Change listing data
....
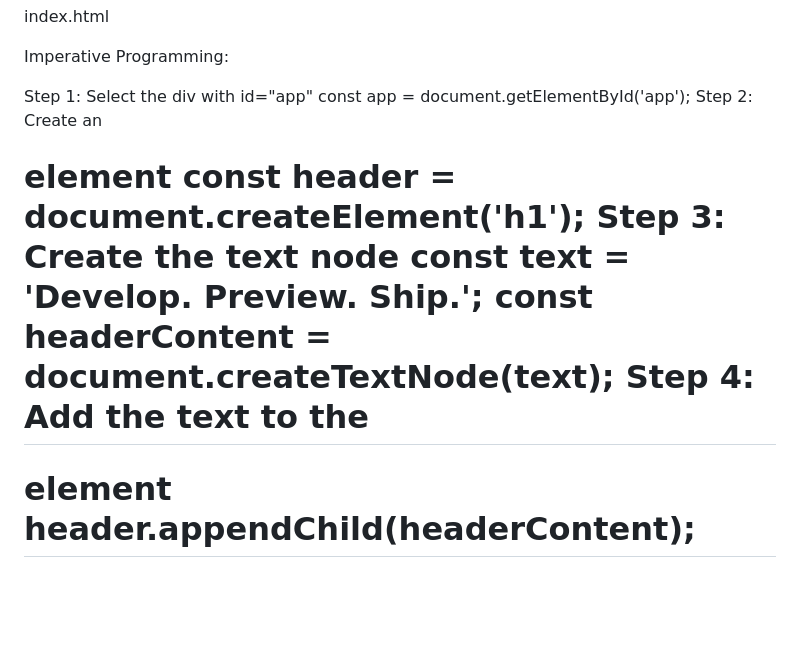
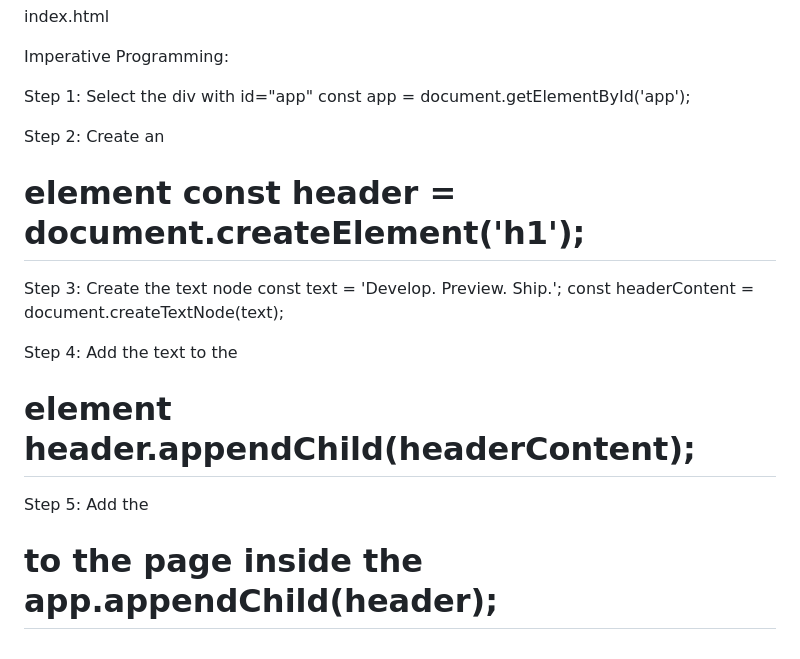
Before and after one commit to Nisha-d7/WP2_Lab1, a Markdown page: README.md, the part around the change. Rendered like a GitHub page; blank space fills up the shorter version.

```diff
--- a/README.md
+++ b/README.md
@@ -46,10 +46,17 @@ Imperative Programming:
 
  Step 1: Select the div with id="app"
  const app = document.getElementById('app');
+
   Step 2: Create an <h1> element
   const header = document.createElement('h1');
+
   Step 3: Create the text node
    const text = 'Develop. Preview. Ship.';
    const headerContent = document.createTextNode(text);
+
    Step 4: Add the text to the <h1> element
     header.appendChild(headerContent);
+
+   Step 5: Add the <h1> to the page inside the <div>
+    app.appendChild(header);
+    </script>
```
....
• HOW TO COMPLETE THIS TASK
Each entry is to be returned precisely as it appears, but the pictures are to be dropped.

• RESPONSE BOX
Before and after one commit to Nisha-d7/WP2_Lab1, a Markdown page: README.md, the part around the change. Rendered like a GitHub page; blank space fills up the shorter version.

```diff
--- a/README.md
+++ b/README.md
@@ -46,10 +46,17 @@ Imperative Programming:
 
  Step 1: Select the div with id="app"
  const app = document.getElementById('app');
+
   Step 2: Create an <h1> element
   const header = document.createElement('h1');
+
   Step 3: Create the text node
    const text = 'Develop. Preview. Ship.';
    const headerContent = document.createTextNode(text);
+
    Step 4: Add the text to the <h1> element
     header.appendChild(headerContent);
+
+   Step 5: Add the <h1> to the page inside the <div>
+    app.appendChild(header);
+    </script>
```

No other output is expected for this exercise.